    Maybe my goals are too farfetched, though. All I want is too feel healthier, be able to run decently, and get back my abs – up until about a year ago those came very naturally to me. I also have a little bit of extra padding on my chest that I want to get rid of; I’m not particularly sure why I have fat there, but it needs to go. Am I asking for too much? Can it really be done? I’ve spent the last 24 hours reading through every relevant post and thread on here - were those that made the big, meaningful gains either a) lucky, or b) born with some innate, unnatural ability to run for more than a minute straight?

    So yeah, can I actually improve? Or am I destined to remain a weird, kind of chubby guy who breaks a sweat opening a jar of sweet pickles?

    I apologize in advance for posting this thread.


    Oh, I'm so sorry. I'm so very sorry about all of that. You know what? That guy who called you a "noob" was at one time, a "noob" himself, so ignore him. He's what we call, in the real world, an asshole.

    Now, I'm a noob myself at exercising, and to be honest, I dunno if I'm even doing the right things. I lost 13 lbs., so I would think I'm doing good, but, there are days where I wonder if I'm even doing this thing right.

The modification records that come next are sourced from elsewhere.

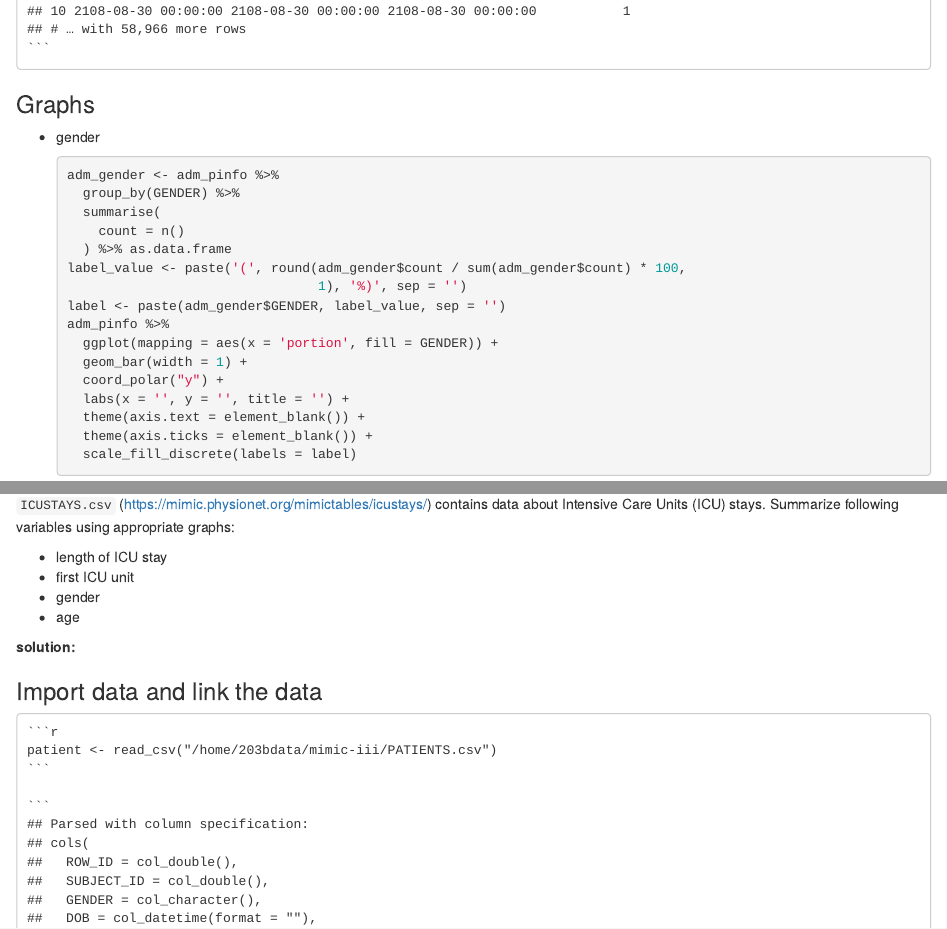
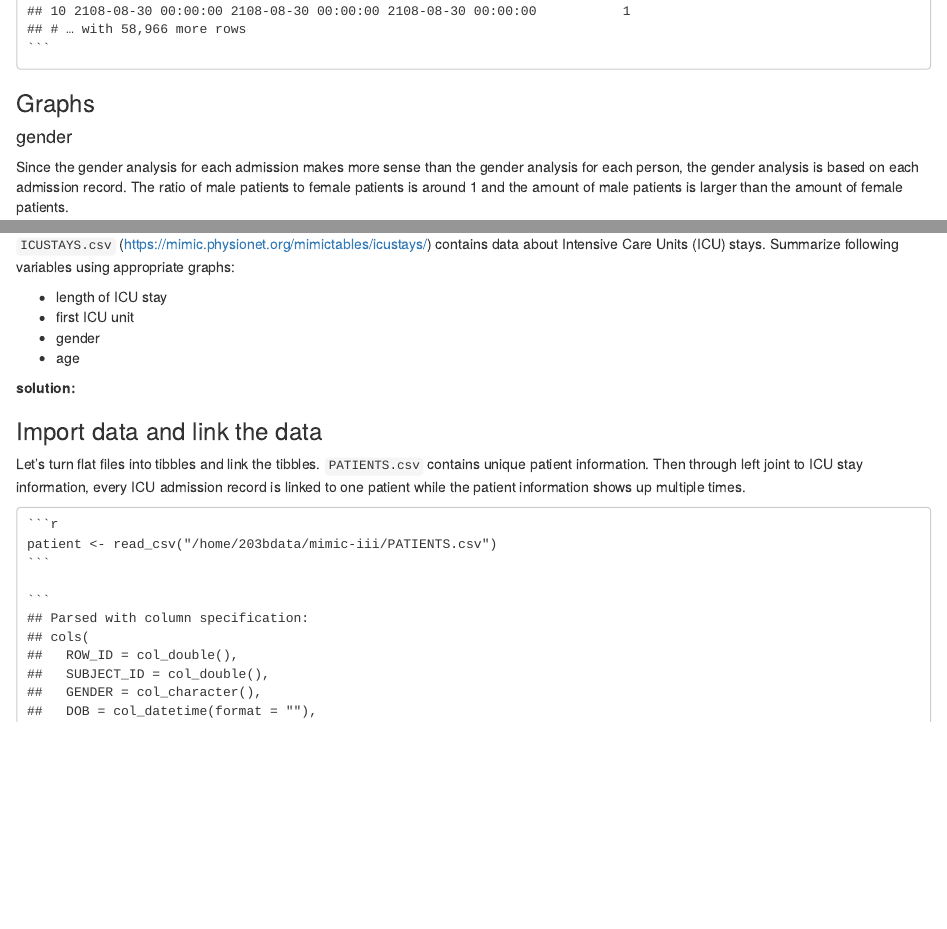
Before and after one commit to Ruixxxx/biostat-203b-2020-winter, an R Markdown document (hw2/hw2sol.Rmd): the page in a window 1100 px wide, from 12490 px down before the commit and from 12670 px down after it, so that both start at the same text, and a second part further down, joined at a grey line. The pictures show the output file hw2/hw2sol.html that the author committed with the source, opened offline.

Commit message:
finish Q2; Q3; need some changes, especially the age from Q3

````diff
--- a/hw2/hw2sol.Rmd
+++ b/hw2/hw2sol.Rmd
@@ -364,6 +364,8 @@ Link the data in `ADMISSION.csv` and `PATIENTS.csv` (<https://mimic.physionet.or
 
 ### Import data and link the data
 
+Let's turn flat files into tibbles and link the tibbles. `PATIENTS.csv` contains unique patient information. Then through left joint to admission information, every admission record is linked to one patient while the patient information shows up multiple times.
+
     ```{r}
     admission <- read_csv("/home/203bdata/mimic-iii/ADMISSIONS.csv",
                          col_types = cols(ROW_ID = col_integer(),
@@ -378,7 +380,9 @@ Link the data in `ADMISSION.csv` and `PATIENTS.csv` (<https://mimic.physionet.or
 
 ### Graphs
 
-- gender
+#### gender
+
+Since the gender analysis for each admission makes more sense than the gender analysis for each person, the gender analysis is based on each admission record. The ratio of male patients to female patients is around 1 and the amount of male patients is larger than the amount of female patients.
 
     ```{r}
     adm_gender <- adm_pinfo %>%
@@ -422,6 +428,8 @@ Link the data in `ADMISSION.csv` and `PATIENTS.csv` (<https://mimic.physionet.or
 
 ### Import data and link the data
 
+Let's turn flat files into tibbles and link the tibbles. `PATIENTS.csv` contains unique patient information. Then through left joint to ICU stay information, every ICU admission record is linked to one patient while the patient information shows up multiple times.
+
     ```{r}
     patient <- read_csv("/home/203bdata/mimic-iii/PATIENTS.csv")
     icustays <- read_csv("/home/203bdata/mimic-iii/ICUSTAYS.csv")
@@ -431,7 +439,9 @@ Link the data in `ADMISSION.csv` and `PATIENTS.csv` (<https://mimic.physionet.or
 
 ### Graphs
 
-- length of ICU stay
+#### length of ICU stay
+
+Based on each ICU admission record, the length of ICU stay is treated as a discrete variable. Most of the patients stay in the ICU for less than 12 days.
 
     ```{r}
     icustay %>%
@@ -441,7 +451,9 @@ Link the data in `ADMISSION.csv` and `PATIENTS.csv` (<https://mimic.physionet.or
       labs(x = "Length of ICU stay")
     ```
 
-- first ICU unit
+#### first ICU unit
+
+Based on each ICU admission record, the first ICU unit is treated as a discrete variable. Most of the patients are admitted to MICU at the beginning.
 
     ```{r}
     ICUunit <- icustay %>%
@@ -462,7 +474,9 @@ Link the data in `ADMISSION.csv` and `PATIENTS.csv` (<https://mimic.physionet.or
       scale_fill_discrete(labels = label)
     ```
 
-- gender
+#### gender
+
+Based on each ICU admission record, the gender is treated as a discrete variable. The ratio of male patients to female patients is around 1 and the amount of male patients is larger than the amount of female patients.
 
     ```{r}
     gender <- icustay %>%
````
Also changed, not shown: hw2/hw2sol.html, hw2/hw2sol.Rmd (8 more changed lines).
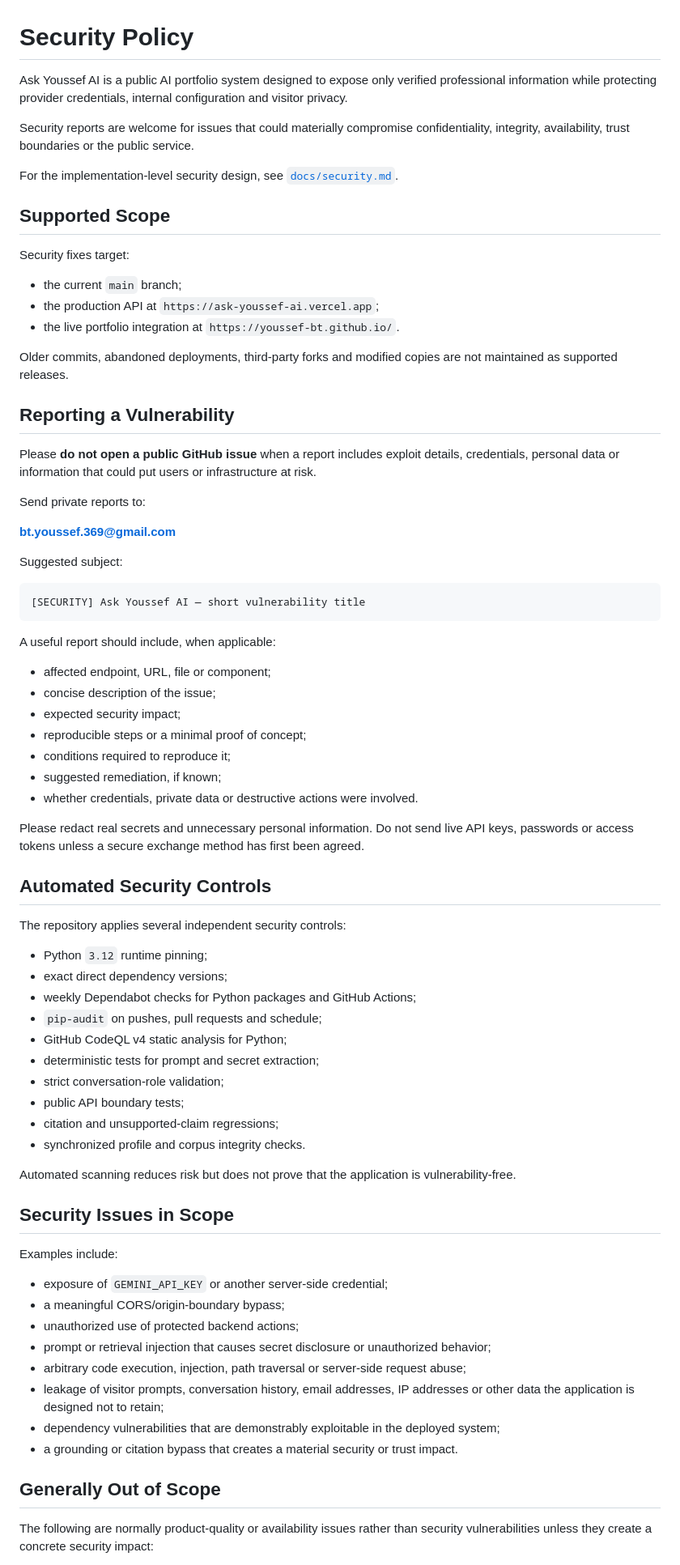
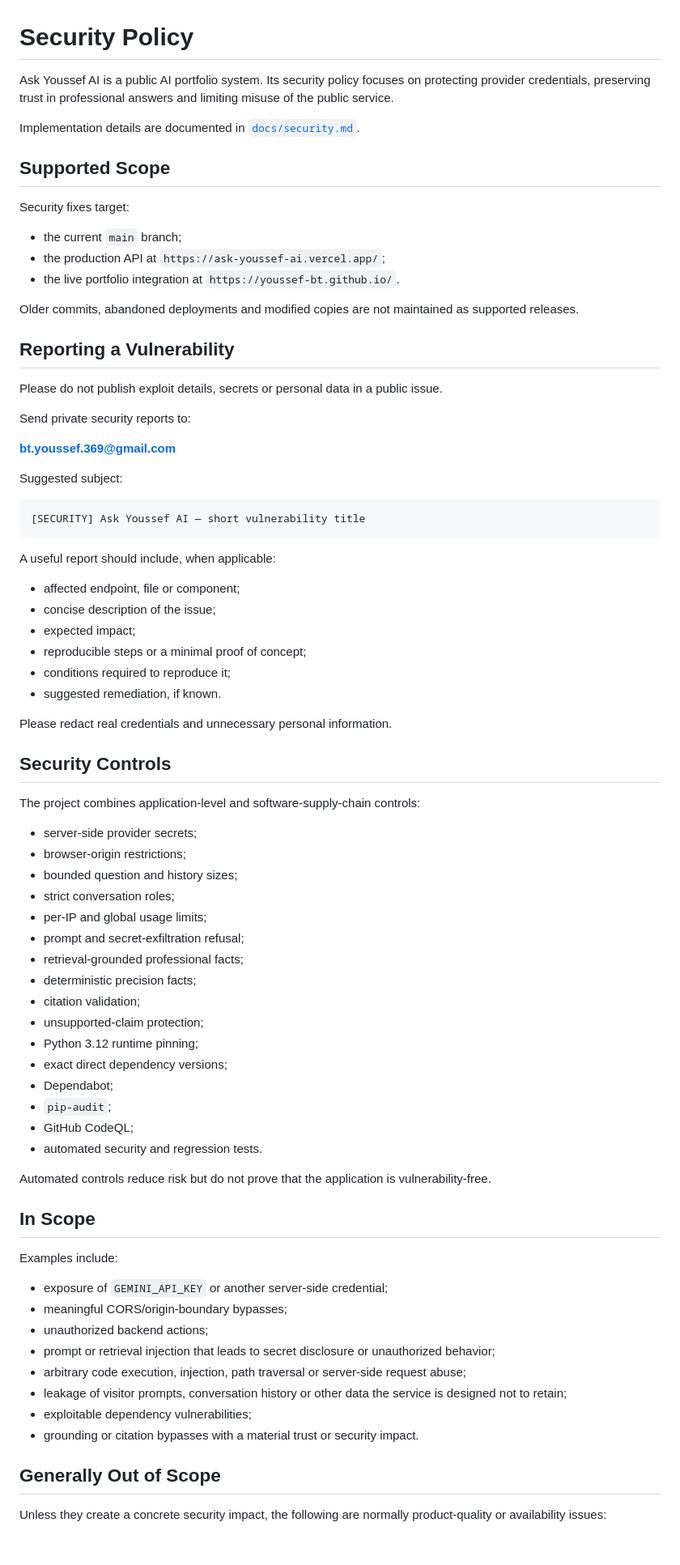
Before and after one commit to YOUSSEF-BT/ASK-YOUSSEF-AI, a Markdown page: SECURITY.md, the part around one of its changes. Shown at 81% size. GitHub-like rendering; blank space fills up the shorter version.

Commit message:
Refine security policy

```diff
--- a/SECURITY.md
+++ b/SECURITY.md
@@ -1,26 +1,24 @@
 # Security Policy
 
-Ask Youssef AI is a public AI portfolio system designed to expose only verified professional information while protecting provider credentials, internal configuration and visitor privacy.
+Ask Youssef AI is a public AI portfolio system. Its security policy focuses on protecting provider credentials, preserving trust in professional answers and limiting misuse of the public service.
 
-Security reports are welcome for issues that could materially compromise confidentiality, integrity, availability, trust boundaries or the public service.
-
-For the implementation-level security design, see [`docs/security.md`](docs/security.md).
+Implementation details are documented in [`docs/security.md`](docs/security.md).
 
 ## Supported Scope
 
 Security fixes target:
 
 - the current `main` branch;
-- the production API at `https://ask-youssef-ai.vercel.app`;
+- the production API at `https://ask-youssef-ai.vercel.app/`;
 - the live portfolio integration at `https://youssef-bt.github.io/`.
 
-Older commits, abandoned deployments, third-party forks and modified copies are not maintained as supported releases.
+Older commits, abandoned deployments and modified copies are not maintained as supported releases.
 
 ## Reporting a Vulnerability
 
-Please **do not open a public GitHub issue** when a report includes exploit details, credentials, personal data or information that could put users or infrastructure at risk.
+Please do not publish exploit details, secrets or personal data in a public issue.
 
-Send private reports to:
+Send private security reports to:
 
 **bt.youssef.369@gmail.com**
 
@@ -32,47 +30,52 @@ Suggested subject:
 
 A useful report should include, when applicable:
 
-- affected endpoint, URL, file or component;
+- affected endpoint, file or component;
 - concise description of the issue;
-- expected security impact;
+- expected impact;
 - reproducible steps or a minimal proof of concept;
 - conditions required to reproduce it;
-- suggested remediation, if known;
-- whether credentials, private data or destructive actions were involved.
+- suggested remediation, if known.
 
-Please redact real secrets and unnecessary personal information. Do not send live API keys, passwords or access tokens unless a secure exchange method has first been agreed.
+Please redact real credentials and unnecessary personal information.
 
-## Automated Security Controls
+## Security Controls
 
-The repository applies several independent security controls:
+The project combines application-level and software-supply-chain controls:
 
-- Python `3.12` runtime pinning;
+- server-side provider secrets;
+- browser-origin restrictions;
+- bounded question and history sizes;
+- strict conversation roles;
+- per-IP and global usage limits;
+- prompt and secret-exfiltration refusal;
+- retrieval-grounded professional facts;
+- deterministic precision facts;
+- citation validation;
+- unsupported-claim protection;
+- Python 3.12 runtime pinning;
 - exact direct dependency versions;
-- weekly Dependabot checks for Python packages and GitHub Actions;
-- `pip-audit` on pushes, pull requests and schedule;
-- GitHub CodeQL v4 static analysis for Python;
-- deterministic tests for prompt and secret extraction;
-- strict conversation-role validation;
-- public API boundary tests;
-- citation and unsupported-claim regressions;
-- synchronized profile and corpus integrity checks.
+- Dependabot;
+- `pip-audit`;
+- GitHub CodeQL;
+- automated security and regression tests.
 
-Automated scanning reduces risk but does not prove that the application is vulnerability-free.
+Automated controls reduce risk but do not prove that the application is vulnerability-free.
 
-## Security Issues in Scope
+## In Scope
 
 Examples include:
 
 - exposure of `GEMINI_API_KEY` or another server-side credential;
-- a meaningful CORS/origin-boundary bypass;
-- unauthorized use of protected backend actions;
-- prompt or retrieval injection that causes secret disclosure or unauthorized behavior;
+- meaningful CORS/origin-boundary bypasses;
+- unauthorized backend actions;
+- prompt or retrieval injection that leads to secret disclosure or unauthorized behavior;
 - arbitrary code execution, injection, path traversal or server-side request abuse;
-- leakage of visitor prompts, conversation history, email addresses, IP addresses or other data the application is designed not to retain;
-- dependency vulnerabilities that are demonstrably exploitable in the deployed system;
-- a grounding or citation bypass that creates a material security or trust impact.
+- leakage of visitor prompts, conversation history or other data the service is designed not to retain;
+- exploitable dependency vulnerabilities;
+- grounding or citation bypasses with a material trust or security impact.
 
 ## Generally Out of Scope
 
-The following are normally product-quality or availability issues rather than security vulnerabilities unless they create a concrete security impact:
+Unless they create a concrete security impact, the following are normally product-quality or availability issues:
 
```
Also changed, not shown: other parts of SECURITY.md (+13 -34 lines).
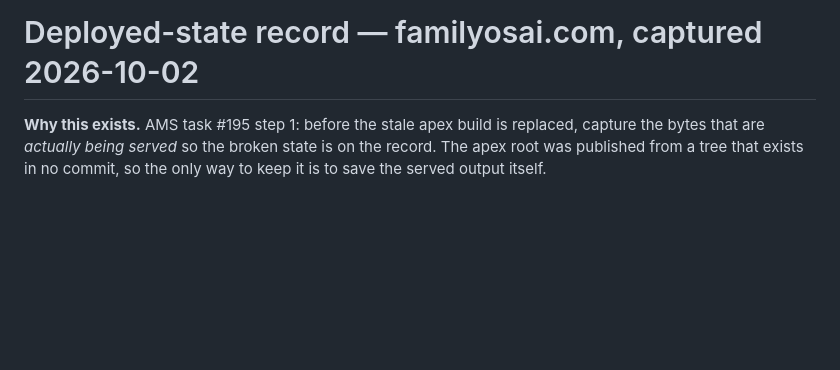
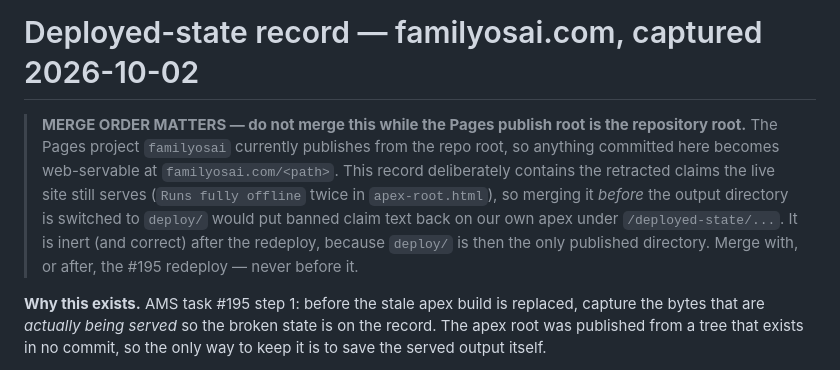
Before and after one commit to familyosdev-sys/familyosai-website, a Markdown page: deployed-state/2026-10-02-apex/README.md, the part around the change. GitHub-like rendering; blank space fills up the shorter version.

Commit message:
docs(deploy): add merge-order warning — hold this merge until the publish root is deploy/
Committing an archived copy of the served pages into a repo whose Pages publish
root is still the repository root would re-expose the retracted 'Runs fully
offline' claim at familyosai.com/deployed-state/... Merge only with or after the
#195 redeploy.

```diff
--- a/deployed-state/2026-10-02-apex/README.md
+++ b/deployed-state/2026-10-02-apex/README.md
@@ -1,4 +1,14 @@
 # Deployed-state record — familyosai.com, captured 2026-10-02
+
+> **MERGE ORDER MATTERS — do not merge this while the Pages publish root is the
+> repository root.** The Pages project `familyosai` currently publishes from the
+> repo root, so anything committed here becomes web-servable at
+> `familyosai.com/<path>`. This record deliberately contains the retracted claims
+> the live site still serves (`Runs fully offline` twice in `apex-root.html`), so
+> merging it *before* the output directory is switched to `deploy/` would put
+> banned claim text back on our own apex under `/deployed-state/...`. It is inert
+> (and correct) after the redeploy, because `deploy/` is then the only published
+> directory. Merge with, or after, the #195 redeploy — never before it.
 
 **Why this exists.** AMS task #195 step 1: before the stale apex build is replaced,
 capture the bytes that are *actually being served* so the broken state is on the
```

    I guess, the real question should be, are you happy? Are you content? You know, that may be a problem. My Mom has a huge bout with depression, God love her, and she has a hard time trying to loose weight, but my Mom also runs away from a lot of issues. She expects this unrealistic life. She expects to have tons of money, she expects to have a perfect job, she expects all of these things that, really, in the long run, will not make her happy. But, God do I love her. She's an amazing woman, beautiful, amazing, and she's always thinking about us.

    Ummm...when you workout, do you ever tell yourself "I can do this, I can get through this, psh, this is nothing?" Are you well hydrated? (If you plan on loosing weight, I highly recommend drinking tons and tons of water...be careful though, drinking too much water can poison you, I'd know, I was in the hospital because the medicine I had to take at the hospital made my mouth very dry and I would constantly drink water. Come to find out, I poisoned myself because I drank too much of it. I would recommend drinking about 8 glasses of water a day.)

    Could it be possible that you are vitamin deficient? Maybe taking a multivitamin or 2 might help.

    The main thing is to just be happy. When you're happy, you'll notice tremendous benefits, not just physically, but mentally as well.

    Another option to think about is maybe consulting a doctor. Maybe something funky is going on in your body that you may not know of. M.D.'s are preferable.
  • Posted by a hidden member.
    Log in to view his profile

    Jan 28, 2012 2:34 AM GMT
    Oh, and one more thing, you don't suck. You're handsome and you deserve the best.

    Loosers say they suck...you're not a looser, you're a winner. Otherwise, you wouldn'tve consulted advice.